= EXERCISE AIM =
With the pictures left out, output the records below exactly.

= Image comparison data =
◇ ◇ ◇ ◇ ◇

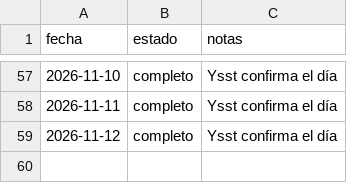
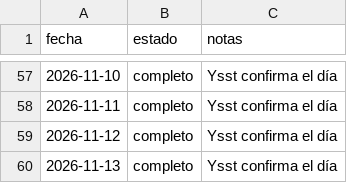
Before and after one commit to DreiSup/salud, a CSV file: datos/dias.csv, drawn as a sheet; only a part is shown, gaps mark what is left out; the diff names each change by its address in the sheet, - before the commit and + after, or states it on an @@ line.

```diff
--- a/datos/dias.csv
+++ b/datos/dias.csv
+row 60: 2026-11-13 | completo | Ysst confirma el día
```
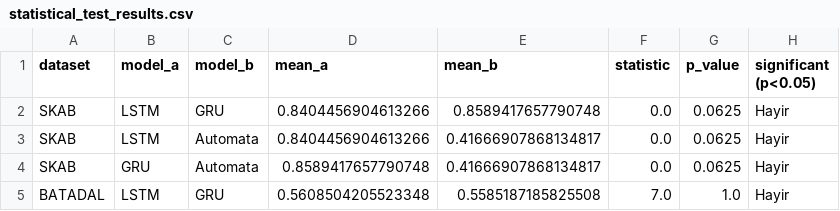
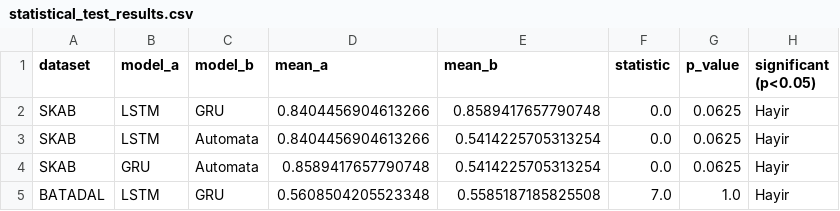
Before and after one commit to tayrubys/TimeSeries-Enhanced, a CSV file: results/outputs/statistical_test_results.csv, drawn as a sheet.

```diff
--- a/results/outputs/statistical_test_results.csv
+++ b/results/outputs/statistical_test_results.csv
@@ -2,4 +2,4 @@ dataset,model_a,model_b,mean_a,mean_b,statistic,p_value,significant (p<0.05)
 SKAB,LSTM,GRU,0.8404456904613266,0.8589417657790748,0.0,0.0625,Hayir
-SKAB,LSTM,Automata,0.8404456904613266,0.41666907868134817,0.0,0.0625,Hayir
-SKAB,GRU,Automata,0.8589417657790748,0.41666907868134817,0.0,0.0625,Hayir
+SKAB,LSTM,Automata,0.8404456904613266,0.5414225705313254,0.0,0.0625,Hayir
+SKAB,GRU,Automata,0.8589417657790748,0.5414225705313254,0.0,0.0625,Hayir
 BATADAL,LSTM,GRU,0.5608504205523348,0.5585187185825508,7.0,1.0,Hayir
```
Also changed, not shown: results/outputs/automata_advanced_all_scenarios_metrics.csv, results/outputs/automata_batadal_seed_summary.csv, 10 other files.
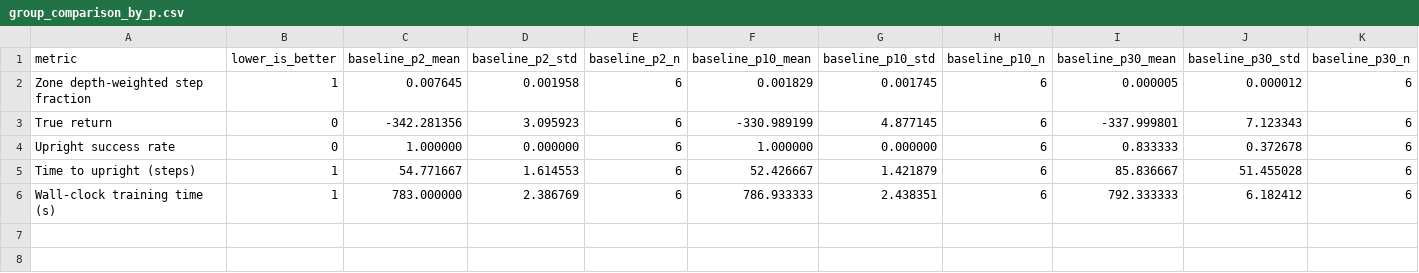
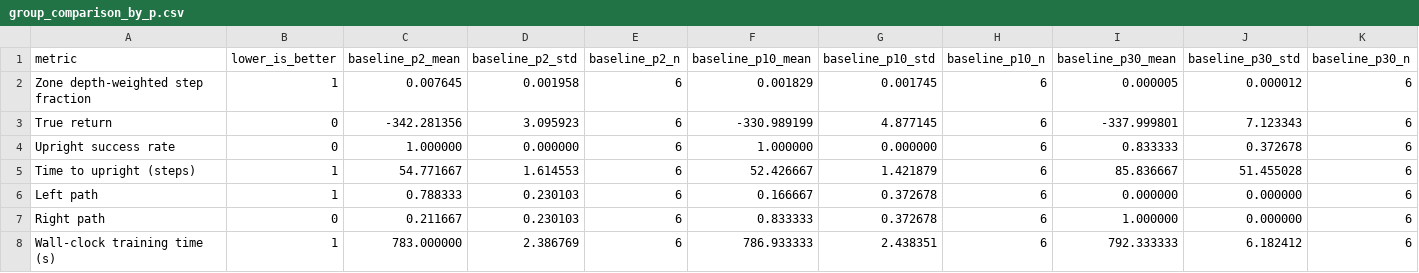
Before and after one commit to Naxsos/applied_RL_datadensity, a CSV file: report/data/group_comparison_by_p.csv, drawn as a sheet; only a part is shown; rows hold the shown columns only; the diff names each change by its address in the sheet, - before the commit and + after, or states it on an @@ line.

Commit message:
add left + right path

```diff
--- a/report/data/group_comparison_by_p.csv
+++ b/report/data/group_comparison_by_p.csv
+row 6: Left path | 1 | 0.788333 | 0.230103 | 6 | 0.166667 | 0.372678 | 6 | 0.000000 | 0.000000 | 6
+row 7: Right path | 0 | 0.211667 | 0.230103 | 6 | 0.833333 | 0.372678 | 6 | 1.000000 | 0.000000 | 6
```
Also changed, not shown: report/data/group_comparison.csv, 7 other files.
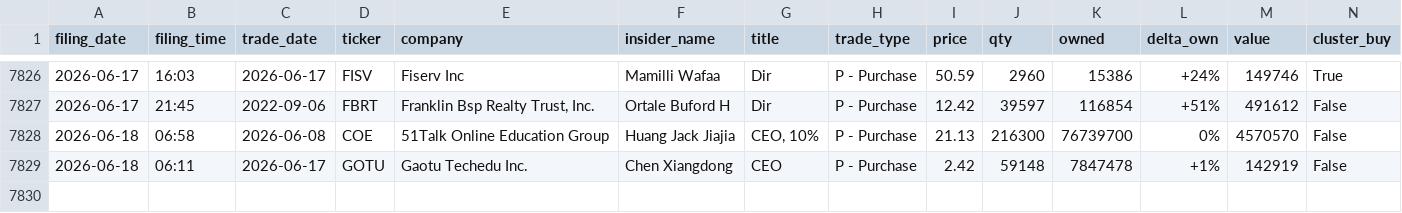
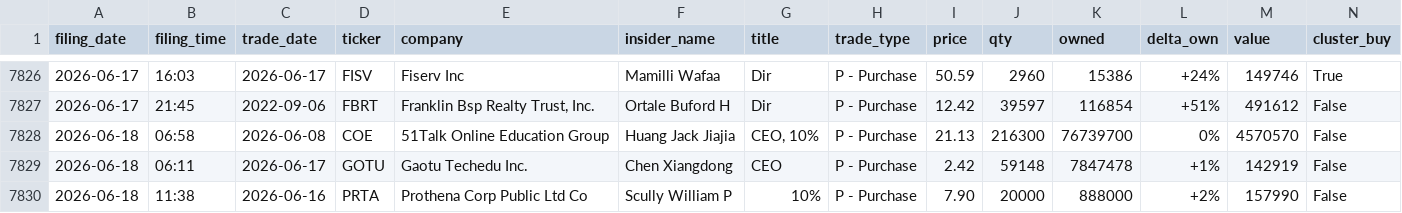
Before and after one commit to insideredgepro/insideredgepro.github.io, a CSV file: data/history.csv, drawn as a sheet; only a part is shown, gaps mark what is left out; the diff names each change by its address in the sheet, - before the commit and + after, or states it on an @@ line.

```diff
--- a/data/history.csv
+++ b/data/history.csv
+row 7830: 2026-06-18 | 11:38 | 2026-06-16 | PRTA | Prothena Corp Public Ltd Co | Scully William P | 10% | P - Purchase | 7.90 | 20000 | 888000 | +2% | 157990 | False
```
Also changed, not shown: 3 other files.
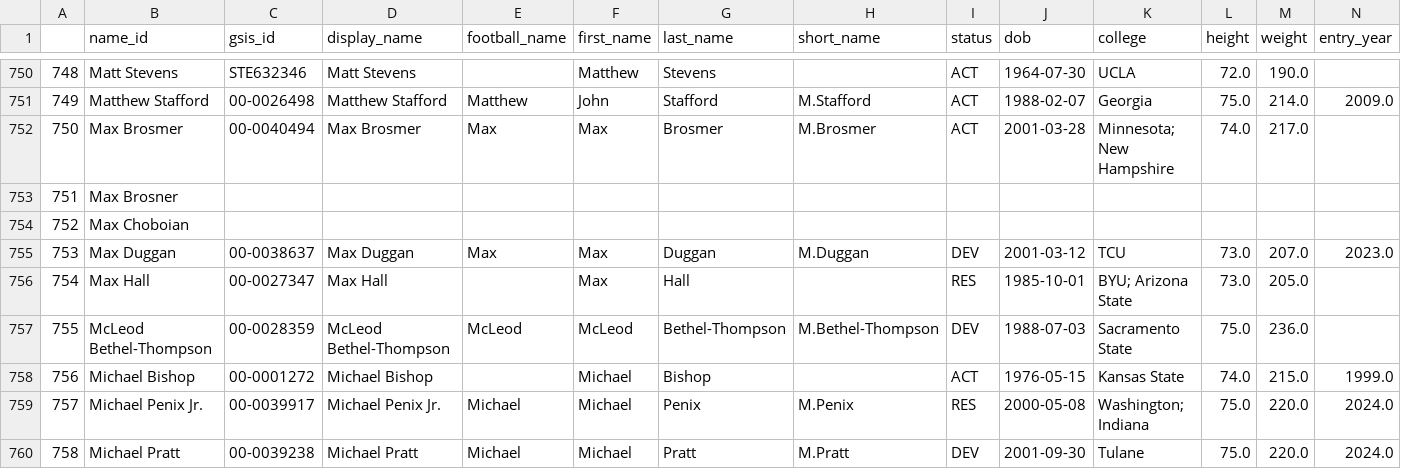
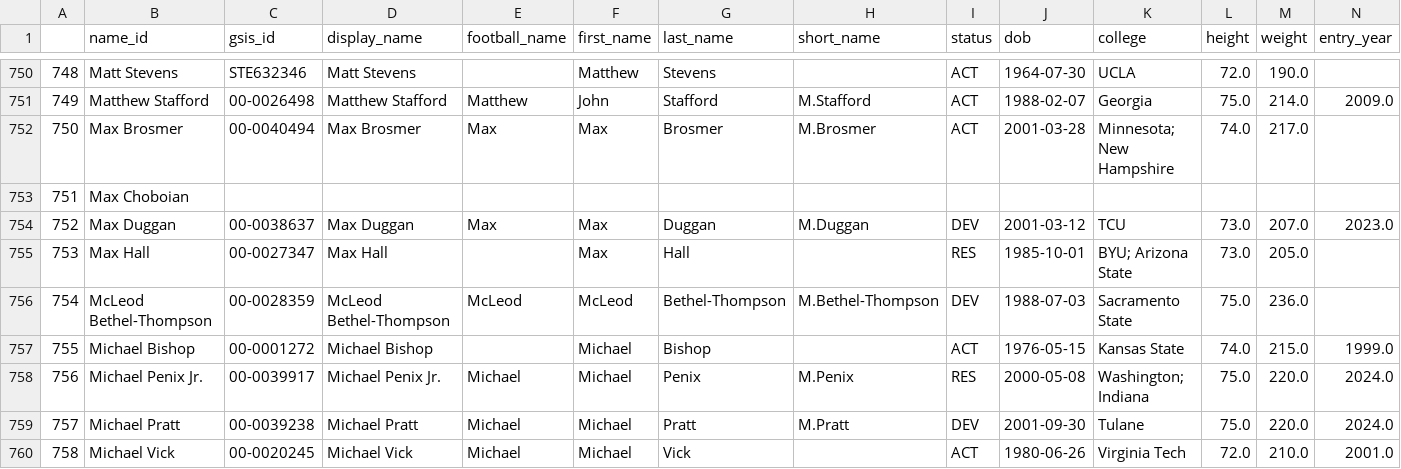
Before and after one commit to greerreNFL/nfeloqb, a CSV file: Other Data/meta_data.csv, drawn as a sheet; only a part is shown, gaps mark what is left out; the shorter side is filled out with more unchanged rows; removed rows and columns are numbered as before the commit, all else as after; rows hold the shown columns only; the diff names each change by its address in the sheet, - before the commit and + after, or states it on an @@ line.

```diff
--- a/Other Data/meta_data.csv
+++ b/Other Data/meta_data.csv
-row 753: 751 | Max Brosner
@@ column A renumbered from row 753 down @@
```
Also changed, not shown: 1 other file.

◇ ◇ ◇ ◇ ◇

= SOLUTION TO THE EXERCISE =
Before and after one commit to DreiSup/salud, a CSV file: datos/dias.csv, drawn as a sheet; only a part is shown, gaps mark what is left out; the diff names each change by its address in the sheet, - before the commit and + after, or states it on an @@ line.

```diff
--- a/datos/dias.csv
+++ b/datos/dias.csv
+row 60: 2026-11-13 | completo | Ysst confirma el día
```
Before and after one commit to tayrubys/TimeSeries-Enhanced, a CSV file: results/outputs/statistical_test_results.csv, drawn as a sheet.

```diff
--- a/results/outputs/statistical_test_results.csv
+++ b/results/outputs/statistical_test_results.csv
@@ -2,4 +2,4 @@ dataset,model_a,model_b,mean_a,mean_b,statistic,p_value,significant (p<0.05)
 SKAB,LSTM,GRU,0.8404456904613266,0.8589417657790748,0.0,0.0625,Hayir
-SKAB,LSTM,Automata,0.8404456904613266,0.41666907868134817,0.0,0.0625,Hayir
-SKAB,GRU,Automata,0.8589417657790748,0.41666907868134817,0.0,0.0625,Hayir
+SKAB,LSTM,Automata,0.8404456904613266,0.5414225705313254,0.0,0.0625,Hayir
+SKAB,GRU,Automata,0.8589417657790748,0.5414225705313254,0.0,0.0625,Hayir
 BATADAL,LSTM,GRU,0.5608504205523348,0.5585187185825508,7.0,1.0,Hayir
```
Also changed, not shown: results/outputs/automata_advanced_all_scenarios_metrics.csv, results/outputs/automata_batadal_seed_summary.csv, 10 other files.
Before and after one commit to Naxsos/applied_RL_datadensity, a CSV file: report/data/group_comparison_by_p.csv, drawn as a sheet; only a part is shown; rows hold the shown columns only; the diff names each change by its address in the sheet, - before the commit and + after, or states it on an @@ line.

Commit message:
add left + right path

```diff
--- a/report/data/group_comparison_by_p.csv
+++ b/report/data/group_comparison_by_p.csv
+row 6: Left path | 1 | 0.788333 | 0.230103 | 6 | 0.166667 | 0.372678 | 6 | 0.000000 | 0.000000 | 6
+row 7: Right path | 0 | 0.211667 | 0.230103 | 6 | 0.833333 | 0.372678 | 6 | 1.000000 | 0.000000 | 6
```
Also changed, not shown: report/data/group_comparison.csv, 7 other files.
Before and after one commit to insideredgepro/insideredgepro.github.io, a CSV file: data/history.csv, drawn as a sheet; only a part is shown, gaps mark what is left out; the diff names each change by its address in the sheet, - before the commit and + after, or states it on an @@ line.

```diff
--- a/data/history.csv
+++ b/data/history.csv
+row 7830: 2026-06-18 | 11:38 | 2026-06-16 | PRTA | Prothena Corp Public Ltd Co | Scully William P | 10% | P - Purchase | 7.90 | 20000 | 888000 | +2% | 157990 | False
```
Also changed, not shown: 3 other files.
Before and after one commit to greerreNFL/nfeloqb, a CSV file: Other Data/meta_data.csv, drawn as a sheet; only a part is shown, gaps mark what is left out; the shorter side is filled out with more unchanged rows; removed rows and columns are numbered as before the commit, all else as after; rows hold the shown columns only; the diff names each change by its address in the sheet, - before the commit and + after, or states it on an @@ line.

```diff
--- a/Other Data/meta_data.csv
+++ b/Other Data/meta_data.csv
-row 753: 751 | Max Brosner
@@ column A renumbered from row 753 down @@
```
Also changed, not shown: 1 other file.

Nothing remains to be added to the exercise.